* [ACTIVITY]:
The listing below should be reproduced precisely, except for its images.

:: EXERCISE MATERIALS

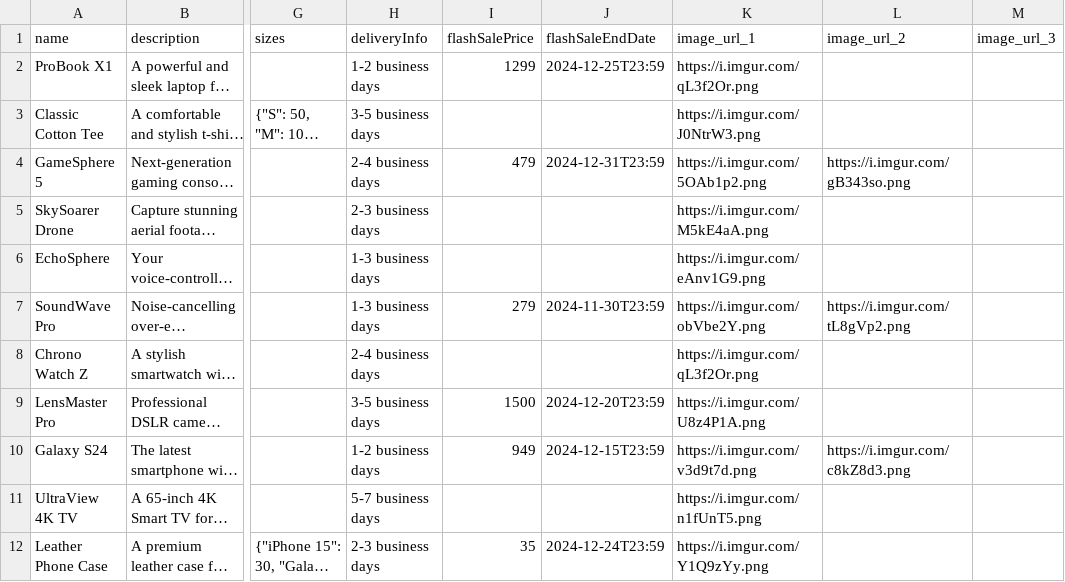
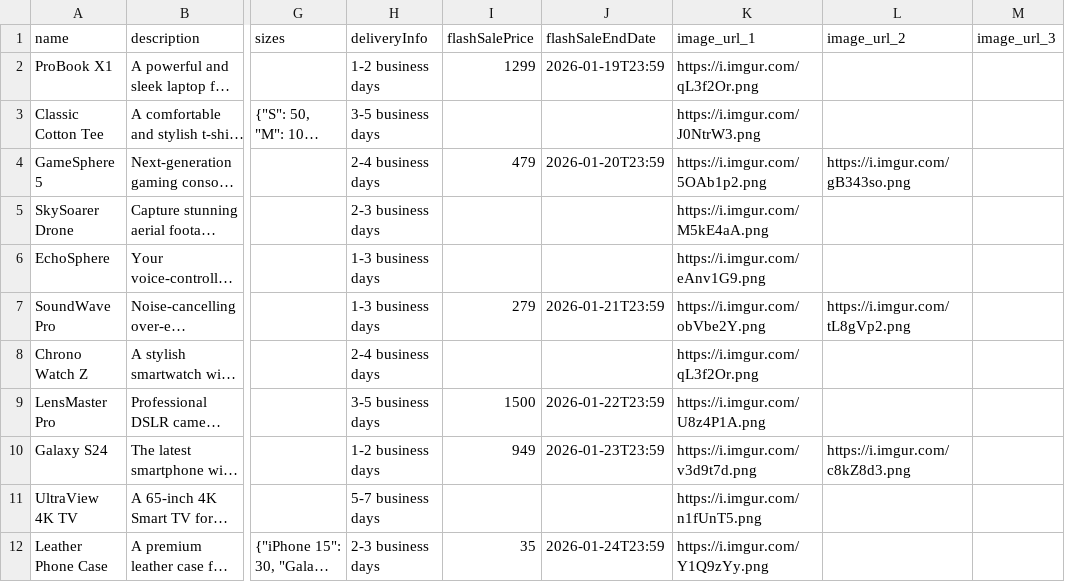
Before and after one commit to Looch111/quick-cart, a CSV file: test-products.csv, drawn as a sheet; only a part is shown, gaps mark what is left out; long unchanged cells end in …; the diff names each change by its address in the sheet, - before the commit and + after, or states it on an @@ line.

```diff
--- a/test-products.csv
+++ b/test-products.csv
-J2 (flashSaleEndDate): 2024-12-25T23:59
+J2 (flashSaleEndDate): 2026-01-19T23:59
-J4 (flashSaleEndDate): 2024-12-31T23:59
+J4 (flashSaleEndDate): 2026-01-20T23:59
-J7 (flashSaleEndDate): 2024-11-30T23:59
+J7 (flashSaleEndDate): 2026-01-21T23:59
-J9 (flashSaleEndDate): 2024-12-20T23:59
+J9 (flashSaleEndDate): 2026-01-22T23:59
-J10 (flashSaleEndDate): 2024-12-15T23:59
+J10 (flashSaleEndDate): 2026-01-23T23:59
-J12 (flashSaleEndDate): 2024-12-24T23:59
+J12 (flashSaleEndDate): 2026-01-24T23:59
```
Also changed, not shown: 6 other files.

::::

* [THE COMPLETED TASK]:
Before and after one commit to Looch111/quick-cart, a CSV file: test-products.csv, drawn as a sheet; only a part is shown, gaps mark what is left out; long unchanged cells end in …; the diff names each change by its address in the sheet, - before the commit and + after, or states it on an @@ line.

```diff
--- a/test-products.csv
+++ b/test-products.csv
-J2 (flashSaleEndDate): 2024-12-25T23:59
+J2 (flashSaleEndDate): 2026-01-19T23:59
-J4 (flashSaleEndDate): 2024-12-31T23:59
+J4 (flashSaleEndDate): 2026-01-20T23:59
-J7 (flashSaleEndDate): 2024-11-30T23:59
+J7 (flashSaleEndDate): 2026-01-21T23:59
-J9 (flashSaleEndDate): 2024-12-20T23:59
+J9 (flashSaleEndDate): 2026-01-22T23:59
-J10 (flashSaleEndDate): 2024-12-15T23:59
+J10 (flashSaleEndDate): 2026-01-23T23:59
-J12 (flashSaleEndDate): 2024-12-24T23:59
+J12 (flashSaleEndDate): 2026-01-24T23:59
```
Also changed, not shown: 6 other files.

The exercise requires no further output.